Which clematis are good for this area?

Clematis vines are excellent choices for St. Louis gardens. If you choose the right varieties, you can have clematis flowers quite steadily from April until fall. In addition to looking beautiful in the garden, clematis flowers and their fascinating seed pods are lovely choices for floral arrangements. Some clematis are noted for their gigantic flowers while others can claim great vigor and yet others have attractive fragrances.

Early blooming clematis, those that require little or no pruning, include cultivated varieties of the species Clematis montana and Clematis macropetala. Among the early blooming cultivars with large white flowers are 'Carnaby' and 'Coventry.' Those with huge lavender and blue flowers include 'Barbara Jackman' and 'Ramona.' A large-flowered, pink, early-blooming clematis is 'Lincoln Star.'
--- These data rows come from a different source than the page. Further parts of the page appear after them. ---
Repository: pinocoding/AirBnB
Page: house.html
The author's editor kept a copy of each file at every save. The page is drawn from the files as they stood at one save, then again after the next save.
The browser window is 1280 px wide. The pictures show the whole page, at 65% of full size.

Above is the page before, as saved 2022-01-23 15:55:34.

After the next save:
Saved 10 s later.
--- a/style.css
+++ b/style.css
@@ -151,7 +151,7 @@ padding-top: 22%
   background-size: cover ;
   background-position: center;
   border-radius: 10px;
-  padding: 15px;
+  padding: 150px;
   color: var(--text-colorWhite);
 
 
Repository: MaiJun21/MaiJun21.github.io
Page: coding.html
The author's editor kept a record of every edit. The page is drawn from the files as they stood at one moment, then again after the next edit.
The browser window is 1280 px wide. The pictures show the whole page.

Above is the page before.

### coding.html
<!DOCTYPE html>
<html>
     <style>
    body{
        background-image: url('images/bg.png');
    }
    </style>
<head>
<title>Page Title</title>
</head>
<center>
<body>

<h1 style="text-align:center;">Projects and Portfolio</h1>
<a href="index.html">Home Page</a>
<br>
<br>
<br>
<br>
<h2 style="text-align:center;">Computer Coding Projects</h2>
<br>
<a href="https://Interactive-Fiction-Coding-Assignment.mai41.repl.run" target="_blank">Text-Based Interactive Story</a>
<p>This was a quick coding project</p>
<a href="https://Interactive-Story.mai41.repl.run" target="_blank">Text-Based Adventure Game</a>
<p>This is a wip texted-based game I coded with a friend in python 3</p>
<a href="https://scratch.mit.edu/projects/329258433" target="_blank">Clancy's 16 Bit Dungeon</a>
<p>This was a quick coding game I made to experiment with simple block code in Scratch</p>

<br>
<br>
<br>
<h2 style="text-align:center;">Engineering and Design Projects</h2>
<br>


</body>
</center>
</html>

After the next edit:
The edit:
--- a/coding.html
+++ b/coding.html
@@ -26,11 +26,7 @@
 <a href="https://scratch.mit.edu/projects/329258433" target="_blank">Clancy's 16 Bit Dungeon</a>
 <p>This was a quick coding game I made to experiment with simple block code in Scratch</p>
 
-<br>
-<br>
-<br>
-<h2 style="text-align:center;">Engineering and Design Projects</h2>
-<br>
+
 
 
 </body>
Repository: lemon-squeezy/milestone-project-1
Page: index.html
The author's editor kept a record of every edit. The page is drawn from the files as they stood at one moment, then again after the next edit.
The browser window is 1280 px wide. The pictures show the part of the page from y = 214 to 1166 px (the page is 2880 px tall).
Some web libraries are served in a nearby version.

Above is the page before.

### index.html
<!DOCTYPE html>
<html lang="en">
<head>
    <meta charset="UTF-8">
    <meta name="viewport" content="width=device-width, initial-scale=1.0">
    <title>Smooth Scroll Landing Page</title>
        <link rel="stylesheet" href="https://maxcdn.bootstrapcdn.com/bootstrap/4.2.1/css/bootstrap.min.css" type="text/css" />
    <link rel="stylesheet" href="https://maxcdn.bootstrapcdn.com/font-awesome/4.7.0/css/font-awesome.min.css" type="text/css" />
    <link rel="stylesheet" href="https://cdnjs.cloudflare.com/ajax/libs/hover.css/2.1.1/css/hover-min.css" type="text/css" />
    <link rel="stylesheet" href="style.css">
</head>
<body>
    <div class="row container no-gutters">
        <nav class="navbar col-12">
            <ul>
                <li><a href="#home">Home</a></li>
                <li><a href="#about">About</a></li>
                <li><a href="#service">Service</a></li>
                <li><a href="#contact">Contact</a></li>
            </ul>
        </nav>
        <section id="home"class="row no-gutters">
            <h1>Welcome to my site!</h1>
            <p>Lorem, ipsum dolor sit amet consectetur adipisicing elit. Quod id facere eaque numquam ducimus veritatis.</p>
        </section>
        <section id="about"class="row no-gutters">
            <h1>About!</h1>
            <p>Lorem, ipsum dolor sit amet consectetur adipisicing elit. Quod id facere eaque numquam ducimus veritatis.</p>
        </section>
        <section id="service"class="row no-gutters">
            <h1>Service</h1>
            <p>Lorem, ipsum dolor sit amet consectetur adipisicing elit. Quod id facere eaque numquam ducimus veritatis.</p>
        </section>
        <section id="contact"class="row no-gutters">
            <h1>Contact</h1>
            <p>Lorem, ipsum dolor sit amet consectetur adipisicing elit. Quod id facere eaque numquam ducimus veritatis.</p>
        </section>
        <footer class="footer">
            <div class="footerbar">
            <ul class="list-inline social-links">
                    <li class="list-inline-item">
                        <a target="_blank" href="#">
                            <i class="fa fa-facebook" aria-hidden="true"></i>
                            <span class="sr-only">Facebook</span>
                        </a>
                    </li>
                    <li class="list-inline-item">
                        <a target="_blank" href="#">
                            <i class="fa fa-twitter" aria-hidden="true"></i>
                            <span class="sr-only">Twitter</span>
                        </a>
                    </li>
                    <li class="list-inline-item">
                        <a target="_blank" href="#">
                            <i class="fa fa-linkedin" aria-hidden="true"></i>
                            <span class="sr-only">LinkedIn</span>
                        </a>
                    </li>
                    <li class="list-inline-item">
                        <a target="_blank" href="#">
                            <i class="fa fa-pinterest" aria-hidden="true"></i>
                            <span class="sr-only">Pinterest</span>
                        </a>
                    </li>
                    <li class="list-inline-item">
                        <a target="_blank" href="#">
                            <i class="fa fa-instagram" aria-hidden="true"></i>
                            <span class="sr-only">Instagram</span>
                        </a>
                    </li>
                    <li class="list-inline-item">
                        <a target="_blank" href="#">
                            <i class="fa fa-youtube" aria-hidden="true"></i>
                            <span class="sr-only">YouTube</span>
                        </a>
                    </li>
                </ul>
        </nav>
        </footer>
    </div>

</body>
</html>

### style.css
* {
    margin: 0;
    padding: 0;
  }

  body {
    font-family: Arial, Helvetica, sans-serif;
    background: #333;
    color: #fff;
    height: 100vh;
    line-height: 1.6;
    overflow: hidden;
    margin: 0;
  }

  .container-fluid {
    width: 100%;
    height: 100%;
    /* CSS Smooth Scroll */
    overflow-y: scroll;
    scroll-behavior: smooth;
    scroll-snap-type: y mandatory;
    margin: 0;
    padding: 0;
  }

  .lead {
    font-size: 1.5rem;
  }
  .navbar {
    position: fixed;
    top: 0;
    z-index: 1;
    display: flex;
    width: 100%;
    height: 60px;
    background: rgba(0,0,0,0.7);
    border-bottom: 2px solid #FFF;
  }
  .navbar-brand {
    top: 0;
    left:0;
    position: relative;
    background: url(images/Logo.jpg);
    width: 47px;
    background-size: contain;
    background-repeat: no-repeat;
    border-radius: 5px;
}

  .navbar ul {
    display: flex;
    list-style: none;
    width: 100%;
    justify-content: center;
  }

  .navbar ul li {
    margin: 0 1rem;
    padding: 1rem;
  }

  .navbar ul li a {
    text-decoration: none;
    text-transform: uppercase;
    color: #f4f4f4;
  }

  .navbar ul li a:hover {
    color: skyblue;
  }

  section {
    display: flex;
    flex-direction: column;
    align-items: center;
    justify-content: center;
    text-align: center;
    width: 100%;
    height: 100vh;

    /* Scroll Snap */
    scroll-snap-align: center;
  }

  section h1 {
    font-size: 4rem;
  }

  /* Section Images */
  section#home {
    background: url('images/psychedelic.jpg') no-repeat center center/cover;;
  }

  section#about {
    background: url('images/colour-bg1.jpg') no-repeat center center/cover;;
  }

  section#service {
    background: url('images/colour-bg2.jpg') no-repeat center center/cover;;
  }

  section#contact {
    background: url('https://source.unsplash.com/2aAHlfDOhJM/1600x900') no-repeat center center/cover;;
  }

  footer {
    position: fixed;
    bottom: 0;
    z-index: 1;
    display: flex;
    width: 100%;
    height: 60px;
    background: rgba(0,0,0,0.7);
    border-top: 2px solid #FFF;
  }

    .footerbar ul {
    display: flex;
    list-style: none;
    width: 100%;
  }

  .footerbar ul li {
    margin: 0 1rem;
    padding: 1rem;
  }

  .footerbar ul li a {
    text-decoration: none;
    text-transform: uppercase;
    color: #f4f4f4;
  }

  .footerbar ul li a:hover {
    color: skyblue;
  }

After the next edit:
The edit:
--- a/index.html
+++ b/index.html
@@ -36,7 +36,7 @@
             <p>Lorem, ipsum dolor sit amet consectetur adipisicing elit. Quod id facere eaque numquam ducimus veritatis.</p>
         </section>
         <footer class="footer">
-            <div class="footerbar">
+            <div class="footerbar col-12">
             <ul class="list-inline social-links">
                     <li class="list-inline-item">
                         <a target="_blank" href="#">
Among the clematis that have a first flush of bloom in May to June with some flowers appearing through the summer are the white 'Mme. Le Coultre' and purple 'The President.' These are among the clematis that call for halfway pruning techniques. Their blooms form on the current year's growth. Another of this type is the sweet-smelling, fall-blooming Clematis paniculata, a marvelous vine for arbors that has a myriad of one-inch, cream-colored flowers in September and October. This clematis has a new botanical name, Clematis terniflora. Russian virgin's bower (Clematis tangutica) is a handsome plant that blooms from July to October with one- to two-inch flowers of buttercup yellow that are lantern-shaped. This variety is also a vigorous grower. The Clematis x jackmanii plants with their deep bluish-purple four-inch flowers are among the most popular of all the clematis varieties. They will develop eight- to ten-foot vines--'Superba' is an excellent cultivar of this hybrid.

Among the later-blooming clematis that can be pruned back hard is vine bower (Clematis viticella) and its hybrids which have purple flowers up to two and a half inches in width. Clematis vitalba, also known as old man's beard, is another late-blooming clematis, one that is suitable for a woodland garden and has small clusters of creamy flowers that appear in August.

These are only a few of the many clematis varieties that St. Louis gardeners should consider growing. Quite often, you will have to compromise and choose one that is of the type you prefer since nurseries are limited in the selections they carry. Clematis are such rewarding ornamentals that you can hardly go wrong with any variety. Choose one or two types and get to know them. Then try some other varieties in a year or two.